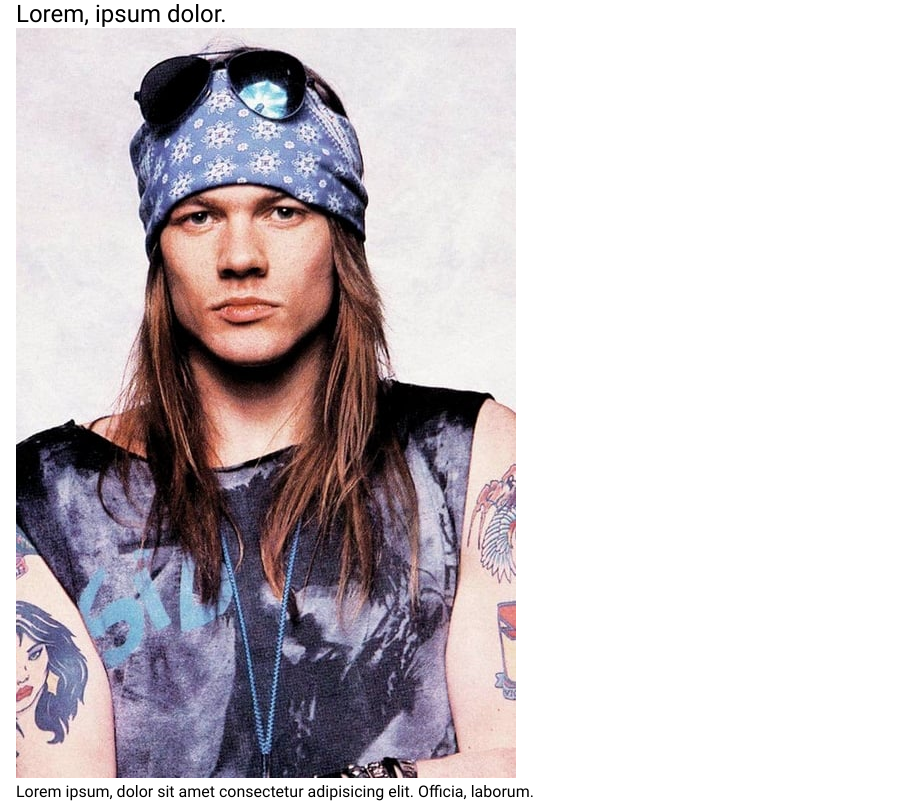
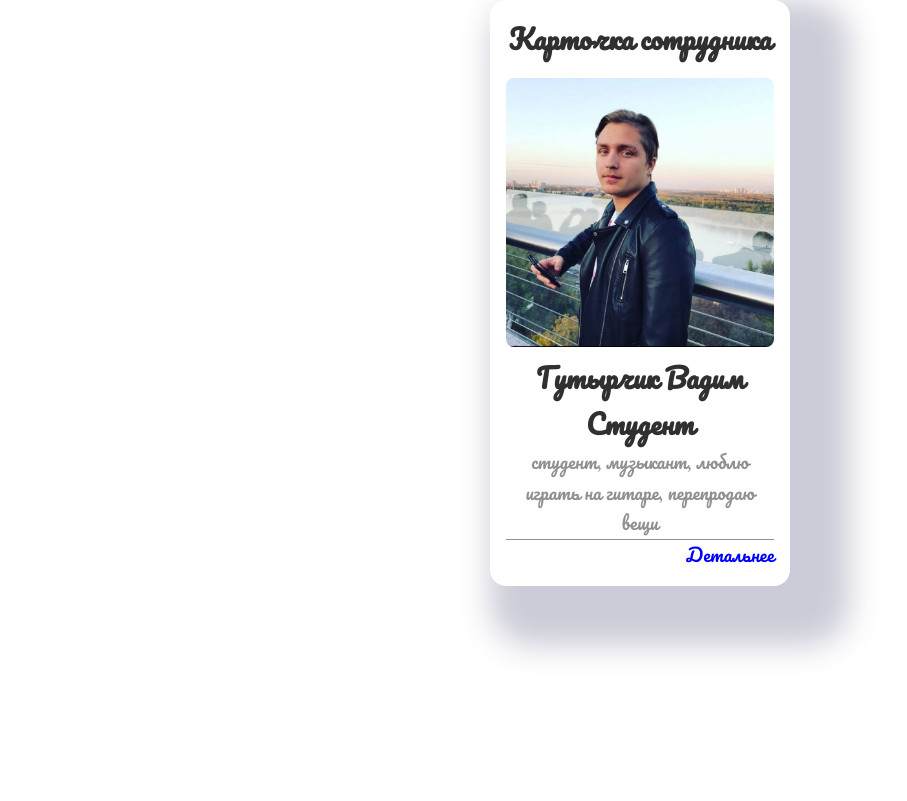
Before and after one commit to gutyawOw/fe-basic-02.08.23, a plain HTML site: page index.html in a window 1280 px wide. Shown: the whole page, without its empty margins (0-907 px from the left). Drawn offline with Linux system fonts and the light colour scheme.

Commit message:
add index.html and fonts/fonts.css

```diff
--- a/css/style.css
+++ b/css/style.css
@@ -10,11 +10,43 @@ a {
 html {
   font-family: "Roboto", sans-serif;
 }
-.container {
+/* .container {
   width: 100%;
-  max-width: calc(1110px+2rem);
+  max-width: 100%;
   margin-left: auto;
   margin-right: auto;
   padding-left: 1rem;
   padding-right: 1rem;
+} */
+
+.card {
+  width: 300px;
+  padding: 1rem;
+  border-radius: 1rem;
+  box-shadow: 30px 30px 30px 30px rgba(50, 50, 100, 0.25);
+  font-family: pacifico;
+  font-size: 18px;
+  line-height: 1.7;
+  font-weight: 400;
+  color: #909090;
+  margin: auto;
+  text-align: center;
 }
+.card img {
+  width: 300px;
+  max-width: 100%;
+  border-radius: 0.5rem;
+}
+.card h1 {
+  padding-bottom: 1rem;
+}
+.card h1,
+h2 {
+  color: #303030;
+  font-weight: 700;
+}
+.card1 {
+  border-top: 1px solid #909090;
+  text-align: right;
+  color: blue;
+}
--- a/fonts/fonts.css
+++ b/fonts/fonts.css
@@ -17,3 +17,9 @@
   font-weight: 700;
   font-style: normal;
 }
+@font-face {
+  font-family: "Pacifico";
+  src: local("Pacifico"), url("./Pacifico-Regular.woff2") format("woff2");
+  font-weight: 400;
+  font-style: normal;
+}
--- a/index.html
+++ b/index.html
@@ -12,14 +12,35 @@
 <body>
     <header></header>
     <main>
-        <section>
-            <div class="container">
-                <h1>Lorem, ipsum dolor.</h1>
+        <section class="container">
+
+            <div class="card">
+                <h1>Карточка сотрудника</h1>
+                <img src="./images/msg428400930-289428.jpg" alt="фото">
+                <div class="container">
+                    <h2>Гутырчик Вадим</h2>
+                    <h2>Студент</h2>
+                    <p>студент, музыкант, люблю играть на гитаре, перепродаю вещи</p>
+                </div>
+                <div class="card1">
+                    <div>
+                        <p>Детальнее</p>
+                    </div>
+
+                </div>
+            </div>
+
+
+
+
+
+            <!-- <div class="container">
+                <h1>Карточка сотрудника</h1>
                 <img src="./images/axlrose.jpg" alt="axlrose">
                 <p>
                     Lorem ipsum, dolor sit amet consectetur adipisicing elit. Officia, laborum.
                 </p>
-            </div>
+            </div> -->
         </section>
     </main>
     <footer></footer>
```
Also changed, not shown: fonts/Pacifico-Regular.woff2 (added), images/msg428400930-289428.jpg (added), 1 other file.
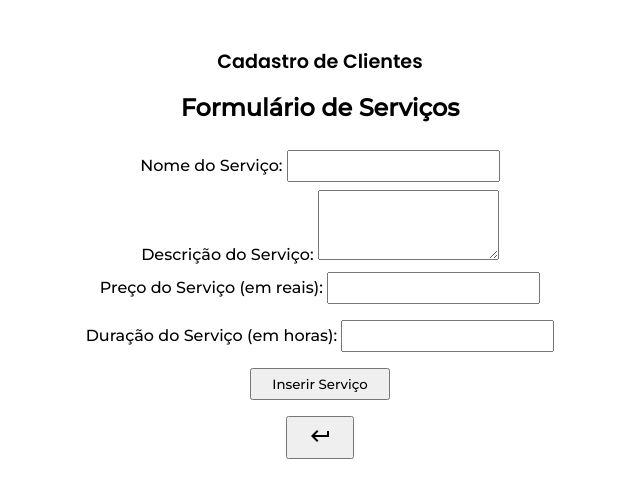
After one commit to Alexsander-lexy/bugetproject, a PHP site: page /cadastro_servicos.php in a window 1280 px wide. The commit adds this page. Shown: the top 498 px of the page, without its empty margins (320-960 px from the left). Run offline with PHP 8.4, Linux system fonts and the light colour scheme.

Commit message:
Incluindo serviços

```diff
--- /dev/null
+++ b/cadastro_servicos.php
@@ -0,0 +1,51 @@
+<?php
+session_start();
+?>
+<!DOCTYPE html>
+<html lang="pt-BR">
+<head>
+    <meta charset="UTF-8">
+    <meta name="viewport" content="width=device-width, initial-scale=1.0">
+    <title>Cadastro</title>
+    <link rel="shortcut icon" href="./img/logo-maker-producoes-favicon.png" type="image/x-icon">
+    <!--Conectando à biblioteca de ícones do google-->
+    <link rel="stylesheet" href="https://fonts.googleapis.com/css2?family=Material+Symbols+Outlined:opsz,wght,FILL,GRAD@24,400,0,0" />
+    <link rel="stylesheet" href="./css/style.css">
+    <style>
+        body{
+            margin-top: 50px;
+            text-align: center;
+        }
+    </style>
+
+</head>
+<body>
+<div>
+    <h1>Cadastro de Clientes</h1>
+    <?php
+    if(isset($_SESSION['msg'])){
+        echo $_SESSION['msg'];
+        unset($_SESSION['msg']);
+    }
+    ?>
+<h2>Formulário de Serviços</h2>
+    <form action="processa_servicos.php" method="post">
+        <label for="nome_servico">Nome do Serviço:</label>
+        <input type="text" id="nome_servico" name="nome_servico" required><br>
+
+        <label for="descricao_servico">Descrição do Serviço:</label>
+        <textarea id="descricao_servico" name="descricao_servico" rows="4" required></textarea><br>
+
+        <label for="preco">Preço do Serviço (em reais):</label>
+        <input type="number" id="preco" name="preco" step="0.01" required><br>
+
+        <label for="duracao_em_horas">Duração do Serviço (em horas):</label>
+        <input type="number" id="duracao_em_horas" name="duracao_em_horas" step="0.01" required><br>
+
+        <input type="submit" value="Inserir Serviço">
+    </form>
+    <a href="./index.php">
+            <button><span class="material-symbols-outlined">keyboard_return</span></button>
+     </a>
+</body>
+</html>
--- a/processa.php
+++ b/processa.php
@@ -19,8 +19,8 @@ $resultado_usuario =  mysqli_query($conn,$result_usuario);
 
 if(mysqli_insert_id($conn)){
     $_SESSION['msg'] = "<p style='color:green;'>Cliente cadastrado com sucesso!</p>";
-    header("Location: cadastro.php");
+    header("Location: cadastro_clientes.php");
 }else{
     $_SESSION['msg'] = "<p style='color:red;'>Cliente não cadastrado com sucesso!</p>";
-    header("Location: cadastro.php");
+    header("Location: cadastro_clientes.php");
 }
```
Also changed, not shown: index.php (+5 -2 lines), processa_servicos.php (added, +25 -0 lines), cadastro_clientes.php (renamed from cadastro.php).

Exercise -
Leaving the pictures out, output all of the listing exactly.

Answer section -
Before and after one commit to gutyawOw/fe-basic-02.08.23, a plain HTML site: page index.html in a window 1280 px wide. Shown: the whole page, without its empty margins (0-907 px from the left). Drawn offline with Linux system fonts and the light colour scheme.

Commit message:
add index.html and fonts/fonts.css

```diff
--- a/css/style.css
+++ b/css/style.css
@@ -10,11 +10,43 @@ a {
 html {
   font-family: "Roboto", sans-serif;
 }
-.container {
+/* .container {
   width: 100%;
-  max-width: calc(1110px+2rem);
+  max-width: 100%;
   margin-left: auto;
   margin-right: auto;
   padding-left: 1rem;
   padding-right: 1rem;
+} */
+
+.card {
+  width: 300px;
+  padding: 1rem;
+  border-radius: 1rem;
+  box-shadow: 30px 30px 30px 30px rgba(50, 50, 100, 0.25);
+  font-family: pacifico;
+  font-size: 18px;
+  line-height: 1.7;
+  font-weight: 400;
+  color: #909090;
+  margin: auto;
+  text-align: center;
 }
+.card img {
+  width: 300px;
+  max-width: 100%;
+  border-radius: 0.5rem;
+}
+.card h1 {
+  padding-bottom: 1rem;
+}
+.card h1,
+h2 {
+  color: #303030;
+  font-weight: 700;
+}
+.card1 {
+  border-top: 1px solid #909090;
+  text-align: right;
+  color: blue;
+}
--- a/fonts/fonts.css
+++ b/fonts/fonts.css
@@ -17,3 +17,9 @@
   font-weight: 700;
   font-style: normal;
 }
+@font-face {
+  font-family: "Pacifico";
+  src: local("Pacifico"), url("./Pacifico-Regular.woff2") format("woff2");
+  font-weight: 400;
+  font-style: normal;
+}
--- a/index.html
+++ b/index.html
@@ -12,14 +12,35 @@
 <body>
     <header></header>
     <main>
-        <section>
-            <div class="container">
-                <h1>Lorem, ipsum dolor.</h1>
+        <section class="container">
+
+            <div class="card">
+                <h1>Карточка сотрудника</h1>
+                <img src="./images/msg428400930-289428.jpg" alt="фото">
+                <div class="container">
+                    <h2>Гутырчик Вадим</h2>
+                    <h2>Студент</h2>
+                    <p>студент, музыкант, люблю играть на гитаре, перепродаю вещи</p>
+                </div>
+                <div class="card1">
+                    <div>
+                        <p>Детальнее</p>
+                    </div>
+
+                </div>
+            </div>
+
+
+
+
+
+            <!-- <div class="container">
+                <h1>Карточка сотрудника</h1>
                 <img src="./images/axlrose.jpg" alt="axlrose">
                 <p>
                     Lorem ipsum, dolor sit amet consectetur adipisicing elit. Officia, laborum.
                 </p>
-            </div>
+            </div> -->
         </section>
     </main>
     <footer></footer>
```
Also changed, not shown: fonts/Pacifico-Regular.woff2 (added), images/msg428400930-289428.jpg (added), 1 other file.
After one commit to Alexsander-lexy/bugetproject, a PHP site: page /cadastro_servicos.php in a window 1280 px wide. The commit adds this page. Shown: the top 498 px of the page, without its empty margins (320-960 px from the left). Run offline with PHP 8.4, Linux system fonts and the light colour scheme.

Commit message:
Incluindo serviços

```diff
--- /dev/null
+++ b/cadastro_servicos.php
@@ -0,0 +1,51 @@
+<?php
+session_start();
+?>
+<!DOCTYPE html>
+<html lang="pt-BR">
+<head>
+    <meta charset="UTF-8">
+    <meta name="viewport" content="width=device-width, initial-scale=1.0">
+    <title>Cadastro</title>
+    <link rel="shortcut icon" href="./img/logo-maker-producoes-favicon.png" type="image/x-icon">
+    <!--Conectando à biblioteca de ícones do google-->
+    <link rel="stylesheet" href="https://fonts.googleapis.com/css2?family=Material+Symbols+Outlined:opsz,wght,FILL,GRAD@24,400,0,0" />
+    <link rel="stylesheet" href="./css/style.css">
+    <style>
+        body{
+            margin-top: 50px;
+            text-align: center;
+        }
+    </style>
+
+</head>
+<body>
+<div>
+    <h1>Cadastro de Clientes</h1>
+    <?php
+    if(isset($_SESSION['msg'])){
+        echo $_SESSION['msg'];
+        unset($_SESSION['msg']);
+    }
+    ?>
+<h2>Formulário de Serviços</h2>
+    <form action="processa_servicos.php" method="post">
+        <label for="nome_servico">Nome do Serviço:</label>
+        <input type="text" id="nome_servico" name="nome_servico" required><br>
+
+        <label for="descricao_servico">Descrição do Serviço:</label>
+        <textarea id="descricao_servico" name="descricao_servico" rows="4" required></textarea><br>
+
+        <label for="preco">Preço do Serviço (em reais):</label>
+        <input type="number" id="preco" name="preco" step="0.01" required><br>
+
+        <label for="duracao_em_horas">Duração do Serviço (em horas):</label>
+        <input type="number" id="duracao_em_horas" name="duracao_em_horas" step="0.01" required><br>
+
+        <input type="submit" value="Inserir Serviço">
+    </form>
+    <a href="./index.php">
+            <button><span class="material-symbols-outlined">keyboard_return</span></button>
+     </a>
+</body>
+</html>
--- a/processa.php
+++ b/processa.php
@@ -19,8 +19,8 @@ $resultado_usuario =  mysqli_query($conn,$result_usuario);
 
 if(mysqli_insert_id($conn)){
     $_SESSION['msg'] = "<p style='color:green;'>Cliente cadastrado com sucesso!</p>";
-    header("Location: cadastro.php");
+    header("Location: cadastro_clientes.php");
 }else{
     $_SESSION['msg'] = "<p style='color:red;'>Cliente não cadastrado com sucesso!</p>";
-    header("Location: cadastro.php");
+    header("Location: cadastro_clientes.php");
 }
```
Also changed, not shown: index.php (+5 -2 lines), processa_servicos.php (added, +25 -0 lines), cadastro_clientes.php (renamed from cadastro.php).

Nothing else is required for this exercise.